The chaste authenticity of Iyengar's 'Tulasi' was best illustrated in Sri Krishna Tula Bharam.  Flowing without restraint this piece narrates the story of Rukmini placing a single Tulasi leaf on the scale, which weighs Krishna and balancing the scale. The full implication of the dramatic and emotional potential of the production is revealed in this scene, which demonstrated that even a small object offered with devotion means more to the Lord than the weight of all the wealth in the world.  

'Tulasi' functions as a prayer, beseeching humanity to realize the supremacy, efficacy and purity of  bhakti (devotion) and simplicity amidst the din of mind numbing excess in a restless modern society. On another level Iyengar intelligently honors the sacred feminine through the worship of 'Tulasi' harboring the soul of the Goddess Lakshmi representing beauty, virtue and power.  This underlying humanity in all of Iyengar's productions gives the audience something that they have never experienced before. 

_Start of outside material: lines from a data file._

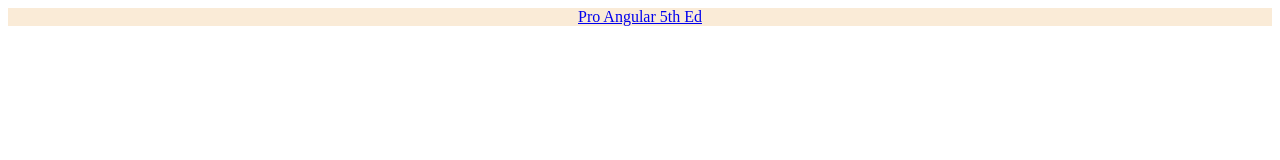
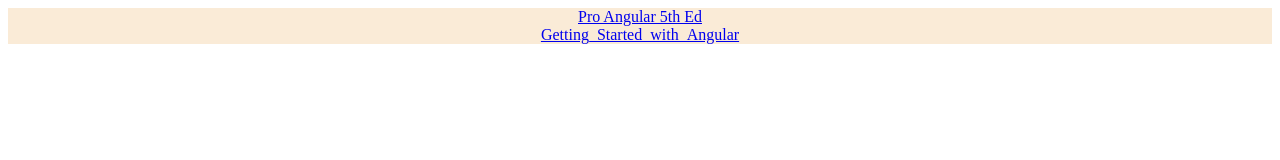
Before and after one commit to Deni007a/BOOK, a plain HTML site: page index.html in a window 1280 px wide. Drawn offline with Linux system fonts and the light colour scheme.

Commit message:
add book Getting_Started_with_Angular

```diff
--- a/index.html
+++ b/index.html
@@ -14,6 +14,10 @@
 <div>
     <a href="Pro Angular 5th Ed.pdf" target="_blank">Pro Angular 5th Ed</a>
 </div>
+<div>
+    <a href="Getting_Started_with_Angular" target="_blank">Getting_Started_with_Angular</a>
+</div>
+
 
 </body>
 </html>
```
Also changed, not shown: 1 other file.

The dancers were Renjit Babu, Sudarshan Sibi (Kalakshetra, India)  Dimple  Bhasin, Lakshmi Iyengar, Hema Iyer, Mary Khetani, Shyamala Moorty, Sangeetha  Rao, Shaheen Sheik, Soumya Sundaresh (disciples of Malathi Iyengar). The orchestra comprised of nattuvangam: Malathi Iyengar, vocal: Balasubramanyam Sharma, mridangam: G Gurumurthy, flute: AP Sarvothama, violin: Sankara Subramaniam. Set design was by Suresh Iyengar and costumes by Lakshmi Iyengar. 

The guest artiste on the program from Northern California was Kuchipidi dancer Jyothi Lakkaraju. Choreography - Dr Uma Rama Rao and Jyothi Lakkaraju. The dance called daru, was a composition of music and dance designed to reveal the dancer's identity artistically. As a Vipralamba Nayaki, Lakkaraju deftly represented the lovelorn Satyabhama, the second consort of Lord Krishna who is deceived and dejected by her husband's absence. 

Malathi Iyengar & Lakshmi Iyengar have been selected as Master Artist & Apprentice by the Alliance for California Traditional Artists (ACTA / 2004). Malathi is also author of Dance & Devotion with illustrations by Suresh Iyengar. 

Anu Kishore Ganpati is a Communications/Development Officer at UCLA's Center for Intercultural Performance, Los Angeles.